The task =
Return only those lines of the listing that hold the word "shown".

The data =
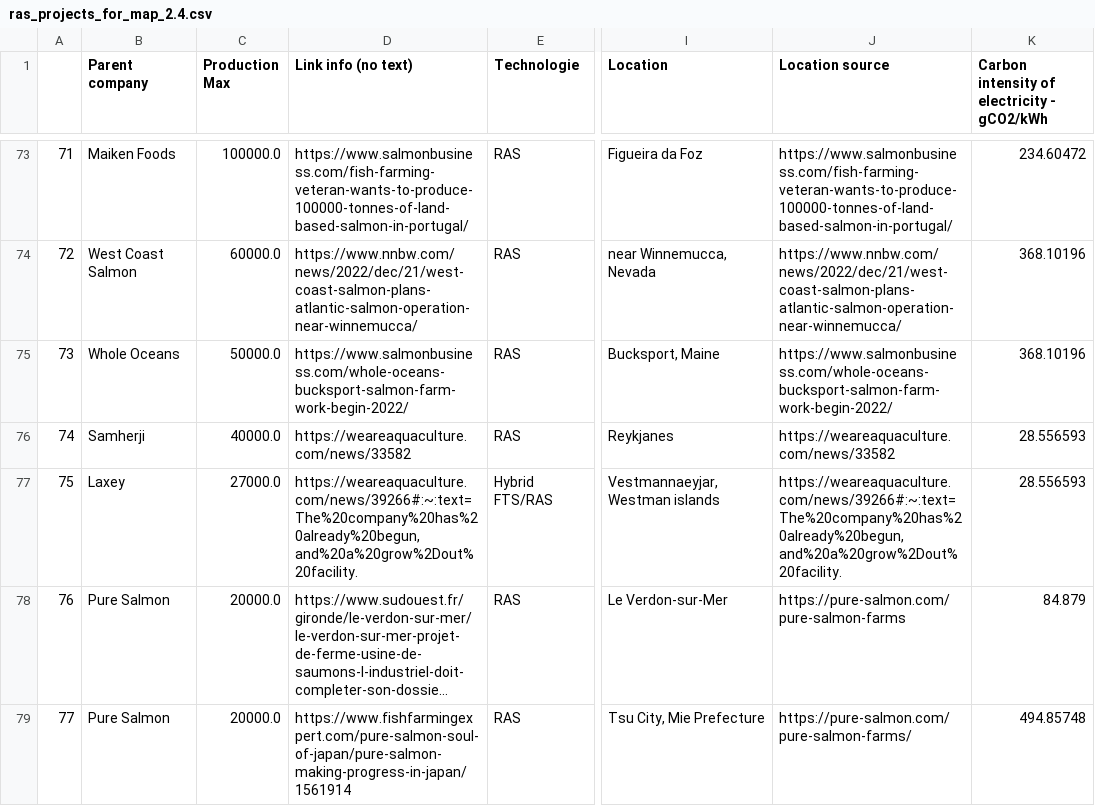
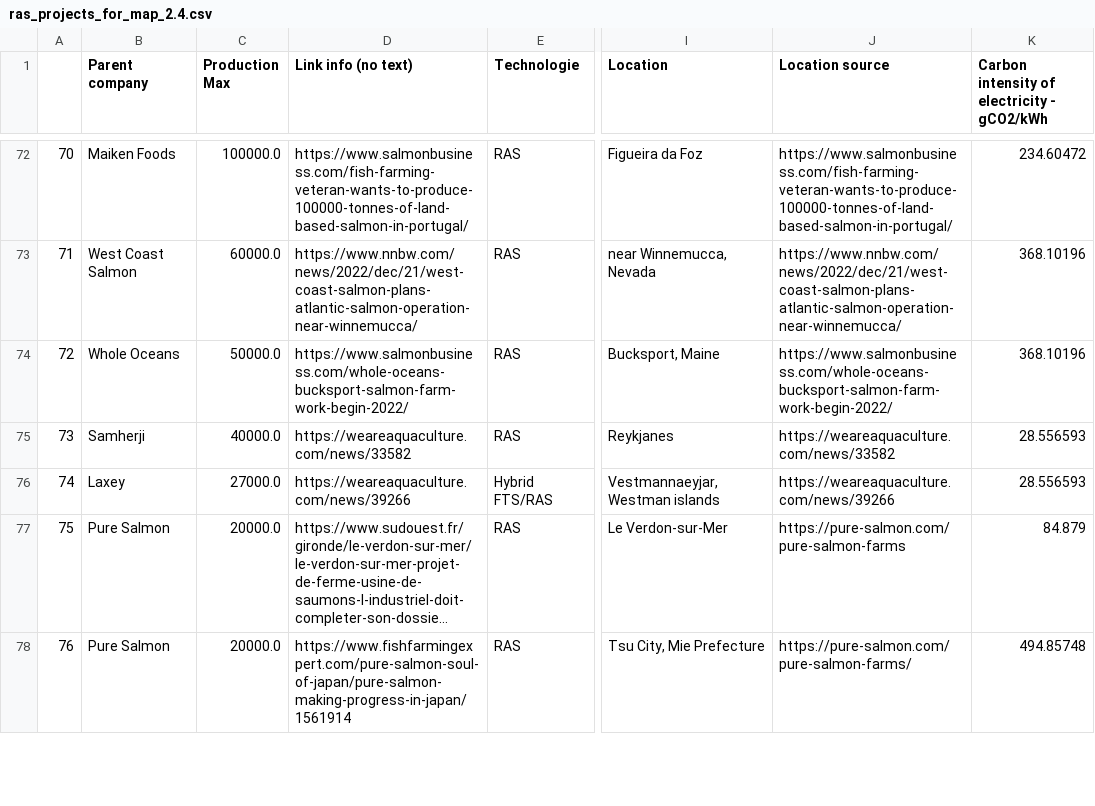
Before and after one commit to dataforgoodfr/12_pinkbombs, a CSV file: data/ras_projects_for_map_2.4.csv, drawn as a sheet; only a part is shown, gaps mark what is left out; long unchanged cells end in …; addresses are those after the commit; the diff covers the shown part only; the diff names each change by its address in the sheet, - before the commit and + after, or states it on an @@ line.

```diff
--- a/data/ras_projects_for_map_2.4.csv
+++ b/data/ras_projects_for_map_2.4.csv
@@ column A renumbered from row 26 down @@
-D76 (Link info (no text)): https://weareaquaculture.com/news/39266#:~:text=The%20company%20has%20already%20begun,and%20a%20grow%2Dout%20facility.
+D76 (Link info (no text)): https://weareaquaculture.com/news/39266
-J76 (Location source): https://weareaquaculture.com/news/39266#:~:text=The%20company%20has%20already%20begun,and%20a%20grow%2Dout%20facility.
+J76 (Location source): https://weareaquaculture.com/news/39266
```
Also changed, not shown: 1 removed row and 13 edited cells elsewhere in this file, data/alternatives_text_7.csv, data/alternatives_text_7_fr.csv, 37 other files.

Solution =
Before and after one commit to dataforgoodfr/12_pinkbombs, a CSV file: data/ras_projects_for_map_2.4.csv, drawn as a sheet; only a part is shown, gaps mark what is left out; long unchanged cells end in …; addresses are those after the commit; the diff covers the shown part only; the diff names each change by its address in the sheet, - before the commit and + after, or states it on an @@ line.
Also changed, not shown: 1 removed row and 13 edited cells elsewhere in this file, data/alternatives_text_7.csv, data/alternatives_text_7_fr.csv, 37 other files.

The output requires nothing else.